  • Click Get Started button at the bottom of the page.
  • Select the New Project option from the Watson Studio landing page and choose the Standard option and create the project by giving a name.
  • Upon a successful project creation, you are taken to a dashboard view of your project, click on the Assets and create a notebook.

Step 2: Set up the notebook

  1. Install the necessary package
  2. Import the necessary packages
  3. Add the Natural Language Understanding service credentials
  4. Scrape Data from Website

1. Install the necessary package

  !pip install watson-developer-cloud==1.5

2. Import the necessary packages

  from bs4 import BeautifulSoup
  from watson_developer_cloud import NaturalLanguageUnderstandingV1
  from watson_developer_cloud.natural_language_understanding_v1 \
  import Features, EntitiesOptions, KeywordsOptions, SemanticRolesOptions, SentimentOptions, EmotionOptions, ConceptsOptions, CategoriesOptions

3. Add the Natural Language Understanding service credentials

  • Open the Watson Natural Language Understanding service under Service dropdown in your IBM Cloud Dashboard.
  • Once the service is open copy the apikey and url in the Credentials menu.
  • Insert the following code and insert the apikey and url copied.

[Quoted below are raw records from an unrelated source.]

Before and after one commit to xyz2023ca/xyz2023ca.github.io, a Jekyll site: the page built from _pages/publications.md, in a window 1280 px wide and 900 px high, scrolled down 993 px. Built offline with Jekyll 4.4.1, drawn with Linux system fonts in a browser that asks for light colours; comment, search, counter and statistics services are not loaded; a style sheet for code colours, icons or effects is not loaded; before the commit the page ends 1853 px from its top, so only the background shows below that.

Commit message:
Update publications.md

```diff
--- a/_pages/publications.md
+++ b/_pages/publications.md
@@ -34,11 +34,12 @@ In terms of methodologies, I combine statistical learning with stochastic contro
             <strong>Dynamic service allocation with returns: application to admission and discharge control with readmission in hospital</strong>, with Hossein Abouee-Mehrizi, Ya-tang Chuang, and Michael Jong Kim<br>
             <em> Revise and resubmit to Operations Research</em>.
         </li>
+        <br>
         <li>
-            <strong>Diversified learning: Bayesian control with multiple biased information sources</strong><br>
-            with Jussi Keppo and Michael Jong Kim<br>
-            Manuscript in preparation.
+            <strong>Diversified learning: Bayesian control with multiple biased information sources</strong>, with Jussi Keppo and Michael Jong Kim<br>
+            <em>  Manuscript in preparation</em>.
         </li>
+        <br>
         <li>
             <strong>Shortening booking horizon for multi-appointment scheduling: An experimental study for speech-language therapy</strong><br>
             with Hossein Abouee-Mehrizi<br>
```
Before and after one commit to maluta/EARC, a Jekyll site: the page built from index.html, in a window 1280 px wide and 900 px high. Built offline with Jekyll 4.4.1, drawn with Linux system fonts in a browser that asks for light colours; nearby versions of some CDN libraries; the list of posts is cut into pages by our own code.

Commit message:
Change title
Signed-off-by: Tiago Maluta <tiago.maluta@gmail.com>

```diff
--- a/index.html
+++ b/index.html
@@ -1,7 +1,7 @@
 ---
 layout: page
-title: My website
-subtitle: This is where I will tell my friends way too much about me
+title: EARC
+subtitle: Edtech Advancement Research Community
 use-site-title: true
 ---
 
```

    natural_language_understanding = NaturalLanguageUnderstandingV1(

4. Scrape data from a web site

  • In a new cell define the function scrape_google_summaries as shown below:

    def scrape_google_summaries(s):
    time.sleep(randint(0, 2))  # relax and don't let google be angry
    r = requests.get("https://www.google.co.in/search?q=%22+s+%22&oq=%22+s+%22&aqs=chrome..69i57.14096j0j9&sourceid=chrome&ie=UTF-8")
    print(r.status_code)  # Print the status code
    content = r.text
    soup = BeautifulSoup(content, "html.parser")
    for item in soup.find_all(class_='g'):
        for link in item.find_all('a'):
            summary_dict['news_link']= link.get('href')
        for summary in item.find_all('span',class_="st"):
    return summary_items
  • Now, just call the function by passing any search term.
  • If you wish to extract different information from a different website, enter a different url and in you browser (eg: Google Chrome) open, options> More Tools> Developer Tools. Navigate through the HTML and find the appropriate HTML tags you wish to extract and update it in the code using BeautifulSoup.

5. Analyze results in Watson NLU

  • Add a new cell and define the function analyze_using_NLU as shown below:

    def analyze_using_NLU(analysistext):
      """ Extract results from Watson Natural Language Understanding for each news item
      response = natural_language_understanding.analyze(
      return res
  • Call the function by passing the scraped data and view the results returned as a json format.


In this tutorial, you learned how to extract data from a given search term from a Google search–and get insights from Watson Natural Language Understanding.